From The American Scholar, in a passage to which Susan Cheever alludes in American Bloomsbury .

Meek young men grow up in libraries, believing it their duty to accept the views, which Cicero, which Locke, which Bacon, have given, forgetful that Cicero, Locke, and Bacon were only young men in libraries, when they wrote these books.

Hence, instead of Man Thinking, we have the bookworm. Hence, the book-learned class, who value books, as such; not as related to nature and the human constitution, but as making a sort of Third Estate with the world and the soul. Hence, the restorers of readings, the emendators, the bibliomaniacs of all degrees.

Emerson is here unjust to people who undertake the hard and unglamorous toil that the fields of literature sometimes require. We need restorers of readings and glossaries and scholiasts: if the text is corrupt, we cannot go further.

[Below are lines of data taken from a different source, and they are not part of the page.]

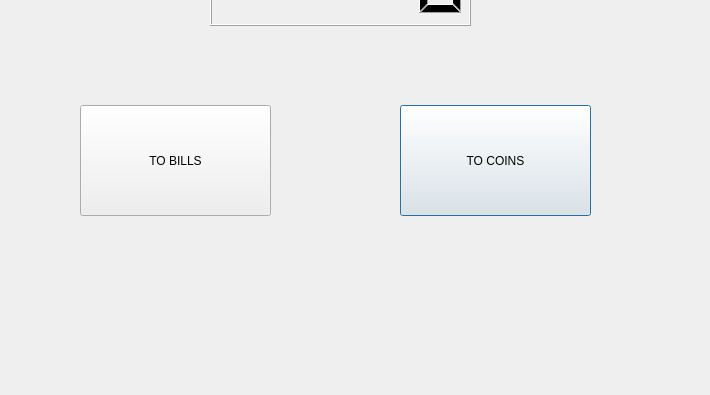
Old version of the form main.ui in the repository cavinpabua/Money-Changer-Machine; both pictures show x 190 to 900 and y 155 to 550 of the 900 by 550 pixel window.
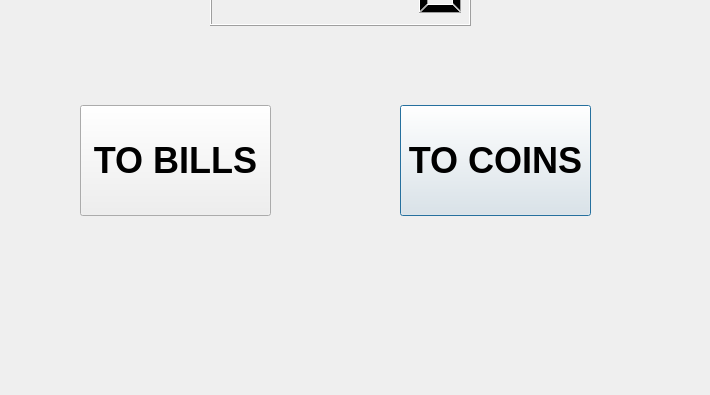
New version of the form.

Commit message: bigger font size

```diff
--- a/main.ui
+++ b/main.ui
@@ -32,6 +32,12 @@
      <height>111</height>
     </rect>
    </property>
+   <property name="font">
+    <font>
+     <pointsize>27</pointsize>
+     <bold>true</bold>
+    </font>
+   </property>
    <property name="text">
     <string>TO COINS</string>
    </property>
@@ -45,6 +51,12 @@
      <height>111</height>
     </rect>
    </property>
+   <property name="font">
+    <font>
+     <pointsize>27</pointsize>
+     <bold>true</bold>
+    </font>
+   </property>
    <property name="text">
     <string>TO BILLS</string>
    </property>
```
The commit also changes 2 other files.
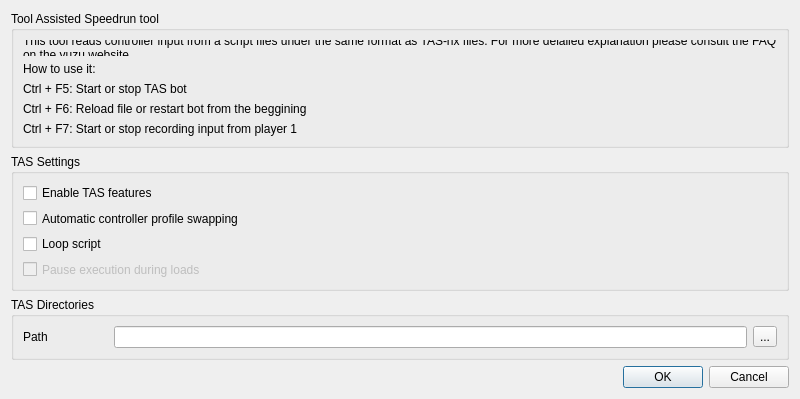
Old version of the form src/yuzu/configuration/configure_tas.ui in the repository QuantumGhost/yuzu.
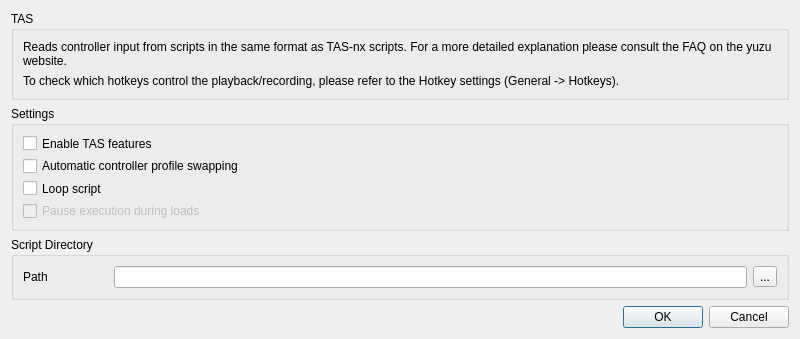
New version of the form.

```diff
--- a/src/yuzu/configuration/configure_tas.ui
+++ b/src/yuzu/configuration/configure_tas.ui
@@ -19,13 +19,13 @@
           <item>
             <widget class="QGroupBox" name="groupBox">
               <property name="title">
-                <string>Tool Assisted Speedrun tool</string>
+                <string>TAS</string>
               </property>
               <layout class="QGridLayout" name="gridLayout">
                 <item row="0" column="0" colspan="1">
                   <widget class="QLabel" name="label_1">
                     <property name="text">
-                      <string>This tool reads controller input from a script files under the same format as TAS-nx files. For more delailed explanation please consult the FAQ on the yuzu website.</string>
+                      <string>Reads controller input from scripts in the same format as TAS-nx scripts. For a more detailed explanation please consult the FAQ on the yuzu website.</string>
                     </property>
                     <property name="wordWrap">
                       <bool>true</bool>
@@ -35,34 +35,13 @@
                 <item row="1" column="0" colspan="1">
                   <widget class="QLabel" name="label_2">
                     <property name="text">
-                      <string>How to use it:</string>
+                      <string>To check which hotkeys control the playback/recording, please refer to the Hotkey settings (General -> Hotkeys).</string>
                     </property>
                     <property name="wordWrap">
                       <bool>true</bool>
                     </property>
                   </widget>
                 </item>
-                <item row="2" column="0" colspan="1">
-                  <widget class="QLabel" name="label_3">
-                    <property name="text">
-                      <string>Ctrl + F5: Start or stop TAS bot</string>
-                    </property>
-                  </widget>
-                </item>
-                <item row="3" column="0" colspan="1">
-                  <widget class="QLabel" name="label_4">
-                    <property name="text">
-                      <string>Ctrl + F6: Reload file or restart bot from the beggining</string>
-                    </property>
-                  </widget>
-                </item>
-                <item row="4" column="0" colspan="1">
-                  <widget class="QLabel" name="label_5">
-                    <property name="text">
-                      <string>Ctrl + F7: Start or stop recording input from player 1</string>
-                    </property>
-                  </widget>
-                </item>
               </layout>
             </widget>
           </item>
@@ -73,7 +52,7 @@
           <item>
             <widget class="QGroupBox" name="groupBox">
               <property name="title">
-                <string>TAS Settings</string>
+                <string>Settings</string>
               </property>
               <layout class="QGridLayout" name="gridLayout">
                 <item row="0" column="0" colspan="4">
@@ -117,7 +96,7 @@
           <item>
             <widget class="QGroupBox" name="groupBox">
               <property name="title">
-                <string>TAS Directories</string>
+                <string>Script Directory</string>
               </property>
               <layout class="QGridLayout" name="gridLayout">
                 <item row="0" column="0">
```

But this is also a very important point: it is easy to worship the form of the book to the neglect of its spirit. This is especially true of the false opposition so often raised between books and computers. Barring an unusual debility, to say that, "I love books, I admire fine writing, but I could never read on a computer" is, quite literally, absurd.